When transport minister Humza Yousaf told a Holyrood committee last month that he wasn’t a “transport expert”, the Conservative Party rather unfairly used his words to beat him.
It was hardly surprising that Scotland’s rail system was in such chaos if even the minister in charge didn’t know what he was doing, went the line.
Yousaf’s remark – politically naive though it may have been – was hardly a bombshell. We should no more expect the transport minister to be expert in running a railway than we should expect the health secretary to be able to remove an appendix.
But where we should expect Yousaf to display expertise is in directing the experts who run our trains. We expect him to be in control.
Currently, it does not appear that he is.

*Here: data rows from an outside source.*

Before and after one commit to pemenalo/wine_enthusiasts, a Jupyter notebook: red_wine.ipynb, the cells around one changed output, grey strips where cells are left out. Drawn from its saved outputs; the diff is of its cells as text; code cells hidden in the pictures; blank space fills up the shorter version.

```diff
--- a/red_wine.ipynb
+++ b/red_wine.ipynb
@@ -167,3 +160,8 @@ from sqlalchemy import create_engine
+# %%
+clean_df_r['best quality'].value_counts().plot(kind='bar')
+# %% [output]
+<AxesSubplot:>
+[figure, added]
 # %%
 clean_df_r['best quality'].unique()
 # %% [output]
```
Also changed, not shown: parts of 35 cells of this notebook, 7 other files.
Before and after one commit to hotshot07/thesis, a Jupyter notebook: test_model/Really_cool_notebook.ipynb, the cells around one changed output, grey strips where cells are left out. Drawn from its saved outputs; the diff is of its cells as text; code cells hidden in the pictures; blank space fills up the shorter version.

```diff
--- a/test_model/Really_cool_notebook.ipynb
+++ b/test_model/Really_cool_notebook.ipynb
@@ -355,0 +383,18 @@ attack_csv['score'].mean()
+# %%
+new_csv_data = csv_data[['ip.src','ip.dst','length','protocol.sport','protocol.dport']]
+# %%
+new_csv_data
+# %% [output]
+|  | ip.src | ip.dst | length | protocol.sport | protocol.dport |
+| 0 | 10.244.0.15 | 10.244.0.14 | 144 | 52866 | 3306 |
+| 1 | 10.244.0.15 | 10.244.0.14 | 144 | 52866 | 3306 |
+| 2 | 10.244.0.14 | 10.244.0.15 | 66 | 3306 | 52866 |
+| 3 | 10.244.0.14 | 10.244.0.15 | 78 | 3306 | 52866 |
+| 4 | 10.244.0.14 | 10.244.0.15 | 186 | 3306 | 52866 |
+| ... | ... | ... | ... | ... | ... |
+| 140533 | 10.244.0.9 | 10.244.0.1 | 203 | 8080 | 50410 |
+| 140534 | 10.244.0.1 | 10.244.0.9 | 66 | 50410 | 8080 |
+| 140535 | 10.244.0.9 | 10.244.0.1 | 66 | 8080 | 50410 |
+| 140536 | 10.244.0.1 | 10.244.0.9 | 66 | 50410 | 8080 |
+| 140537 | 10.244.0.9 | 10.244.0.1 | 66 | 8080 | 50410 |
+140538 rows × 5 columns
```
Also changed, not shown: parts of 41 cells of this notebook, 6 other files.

During its time in government, the SNP has managed, by and large, to slip along without touching the sides. The party has succeeded in placing the blame for failings elsewhere while taking the credit for successes, sometimes without justification.
Conventional political scandal – and there has been a fair amount of that involving the SNP in recent years – seems to bounce off the party. But the crisis on the railways has the potential to harm the nationalists.
Passenger dissatisfaction with ScotRail has been steadily growing for months. Delays, cancelled trains and overcrowded carriages are among the things sent to try passengers. Commuters mutter darkly about the Dutch company Abellio, which currently holds the contract to run the ScotRail service.
Things reached a new low on Thursday when a broken-down train between Edinburgh’s Waverley and Haymarket stations caused chaos throughout the country. This may well have been rotten luck – apparently the train broke down at precisely the worst location it could have – but that explanation will have come as cold comfort to commuters who’ve been enduring months of bad service.
Scottish Labour’s Kezia Dugdale pursued Nicola Sturgeon on the matter during First Minister’s Questions, eliciting from the SNP leader a warning to Abellio that the Scottish Government had the right to tear up the contract.
The following day, Yousaf invited the media to watch him talk to rush-hour passengers about their experiences. Things really were that serious for the transport minister.
Yousaf, tipped by some in the party as a future SNP leader, has finally grasped that this is a vote-losing situation. When a minister invites the cameras to film him giving the impression of dynamism, we may be certain he is starting to panic.
The Tories, if they are wise, will join Labour in putting pressure on Yousaf. Right now, the transport minister represents an exposed, fleshy part of the otherwise impregnable SNP armour.
The First Minister’s threat to cancel the contract with Abellio was a smart move. Sturgeon recognises, of course, that ScotRail passengers will soon be looking for someone to blame if the service doesn’t dramatically improve and she was right to flex her muscles.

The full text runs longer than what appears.